Medical Documentation Falls Short of ICD-10 Coding Demands
SOURCE: MedPage Today ~ April 12, 2013
By David Pittman,
Nearly 65% of clinical documentation doesn’t contain enough information for coders to use for billing under the upcoming ICD-10 coding system, a coding expert said here at the American College of Physicians annual meeting.
The switch to the new coding system will greatly increase the specificity of diagnostic codes, and most doctors don’t provide enough detail for office coders to translate that to ICD-10, said Rhonda Buckholtz, vice-president of ICD-10 education and training at AAPC, a medical coding society based in Salt Lake City, Utah. Her estimate of the percentage of charts that were inadequately documented came from a survey of patient charts done by the AAPC, but further detail on the survey was not provided.
Complicating the switch for physicians, most payers said they won’t reimburse for unspecified codes, which are commonly used by doctors who may not know how to exactly diagnose a patient when they see them, she said. “Under ICD-10, if we’re not ready, we’re not going to get paid.”
Doctors have bemoaned the switch to ICD-10 — short for International Classification of Diseases, version 10 — because of the tremendous increase in complexity from the current ICD-9. The number of diagnostic codes will increase from nearly 14,000 to around 69,000. The number of procedure codes will jump from around 3,000 to roughly 87,000.
ICD-10 requires much greater detail on location of ailments, cause and type, and complications or manifestations compared with ICD-9. For example, diabetes will require complications to be incorporated within a single code. And asthma is listed as “mild,” “mild intermittent,” “mild persistent,” “moderate persistent,” or “severe.”
Therefore, Buckholtz said physicians need to start work now to ensure they will provide enough information for billers to properly code.
Like it or not, the ICD-10 coding switch will occur on Oct. 1, 2014, a date the Centers for Medicare and Medicaid Services (CMS) has stood firm on after delaying the launch by a year already.
Jeannine Engel, MD, from the University of Utah School of Medicine in Salt Lake City, said studies range from 4% to 11% in the amount of extra time they estimate doctors will spend because of ICD-10.
Complicating the issue for physicians, ICD-9 won’t be going completely away next fall. ICD-10 only applies to patients covered under HIPAA, the Health Insurance Portability and Accountability Act, so Workers Compensation patients — who aren’t covered under HIPAA — will still be billed under ICD-9.
Buckholtz provided a number of tips for physicians, including:

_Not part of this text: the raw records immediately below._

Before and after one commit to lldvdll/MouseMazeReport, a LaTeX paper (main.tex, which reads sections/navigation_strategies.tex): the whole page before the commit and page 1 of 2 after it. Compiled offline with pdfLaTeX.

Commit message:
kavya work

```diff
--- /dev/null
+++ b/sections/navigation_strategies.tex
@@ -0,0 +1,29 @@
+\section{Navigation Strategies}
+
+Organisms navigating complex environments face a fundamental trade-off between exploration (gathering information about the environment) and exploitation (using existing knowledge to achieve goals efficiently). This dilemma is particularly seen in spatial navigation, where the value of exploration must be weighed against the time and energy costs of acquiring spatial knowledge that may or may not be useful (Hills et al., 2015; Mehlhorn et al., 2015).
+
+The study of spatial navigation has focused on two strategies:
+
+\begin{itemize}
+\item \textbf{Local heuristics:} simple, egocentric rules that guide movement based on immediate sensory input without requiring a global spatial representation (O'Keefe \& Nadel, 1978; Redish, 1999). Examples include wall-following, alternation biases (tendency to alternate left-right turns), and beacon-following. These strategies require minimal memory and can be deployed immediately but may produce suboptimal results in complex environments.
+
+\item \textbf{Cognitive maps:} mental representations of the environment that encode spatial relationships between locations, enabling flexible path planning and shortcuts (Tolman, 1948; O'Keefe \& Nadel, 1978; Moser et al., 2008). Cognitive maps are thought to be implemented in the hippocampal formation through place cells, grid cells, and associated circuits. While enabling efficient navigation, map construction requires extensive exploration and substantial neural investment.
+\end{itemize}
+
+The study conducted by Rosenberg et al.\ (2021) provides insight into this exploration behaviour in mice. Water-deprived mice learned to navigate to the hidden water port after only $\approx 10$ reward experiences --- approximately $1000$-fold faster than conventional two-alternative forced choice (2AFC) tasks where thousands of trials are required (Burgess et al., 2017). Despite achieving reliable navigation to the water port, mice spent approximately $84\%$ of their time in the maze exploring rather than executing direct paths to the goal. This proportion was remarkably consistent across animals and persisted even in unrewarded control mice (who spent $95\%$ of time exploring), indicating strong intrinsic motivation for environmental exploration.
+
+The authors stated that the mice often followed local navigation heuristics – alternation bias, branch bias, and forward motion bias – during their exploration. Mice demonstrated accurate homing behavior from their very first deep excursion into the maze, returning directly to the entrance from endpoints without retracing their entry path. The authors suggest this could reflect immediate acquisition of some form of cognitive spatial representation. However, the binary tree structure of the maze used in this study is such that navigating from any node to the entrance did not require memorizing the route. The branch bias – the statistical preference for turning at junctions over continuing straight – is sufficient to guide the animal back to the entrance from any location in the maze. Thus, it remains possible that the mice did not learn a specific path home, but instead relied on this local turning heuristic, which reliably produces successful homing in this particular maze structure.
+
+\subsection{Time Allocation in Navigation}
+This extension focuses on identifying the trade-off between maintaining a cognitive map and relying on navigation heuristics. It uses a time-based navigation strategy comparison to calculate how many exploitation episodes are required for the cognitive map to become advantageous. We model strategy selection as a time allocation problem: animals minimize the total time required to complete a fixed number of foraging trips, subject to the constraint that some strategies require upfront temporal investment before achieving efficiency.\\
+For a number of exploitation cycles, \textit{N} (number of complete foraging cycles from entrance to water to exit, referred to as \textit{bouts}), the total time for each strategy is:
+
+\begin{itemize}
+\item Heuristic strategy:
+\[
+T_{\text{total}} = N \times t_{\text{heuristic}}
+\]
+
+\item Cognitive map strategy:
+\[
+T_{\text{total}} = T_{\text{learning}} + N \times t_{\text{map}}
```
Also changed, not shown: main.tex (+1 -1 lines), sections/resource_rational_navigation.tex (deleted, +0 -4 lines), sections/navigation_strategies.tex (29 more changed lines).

Review contracts with health plans and see what additional information they need or what will be changing
Test systems and procedures before October 2014 to make sure your office is ready to go
Budget costs of the change
Train and educate clinicians and other staff members on the changes they need to make
Update forms, documentation, and internal processes
“You don’t want to wait ’till the last minute because there’s no quick fix for ICD-10,” Buckholtz said.
CMS has produced tip sheets, handbooks, and other content to aid providers on the transition, Dickon Chan of the CMS regional office in San Francisco told attendees. The agency also hosts periodic teleconferences and sends updates via email.
Chan recommended providers not focus on the more than 100,000 codes in ICD-10, but zero in on the ones that are most applicable to their practice. “You don’t need to know every single number in the telephone book, but when it’s there, you need it,” he said.
John Guzek, MD, an internist at Commonwealth Health in Scranton, Pa., attended the talk and said the changes aren’t as extreme as he first thought. He’ll note what changes there are.
“I’ve downloaded an app on my iPad to look at the ICD-10 codes,” he told MedPage Today in a video interview. “I’m probably going to be looking through that and seeing what the differences are going to be.”
Engel said ICD-9 was first employed in 1975 and hasn’t been updated much since then.
“Would you use a 30-year-old cardiac stent? Probably not,” she said. “With medicine, 30 is pretty old.”
Engel argued that the more granular data will provide insurers and researchers with additional information to track public health risks and quality data, and to design payment systems.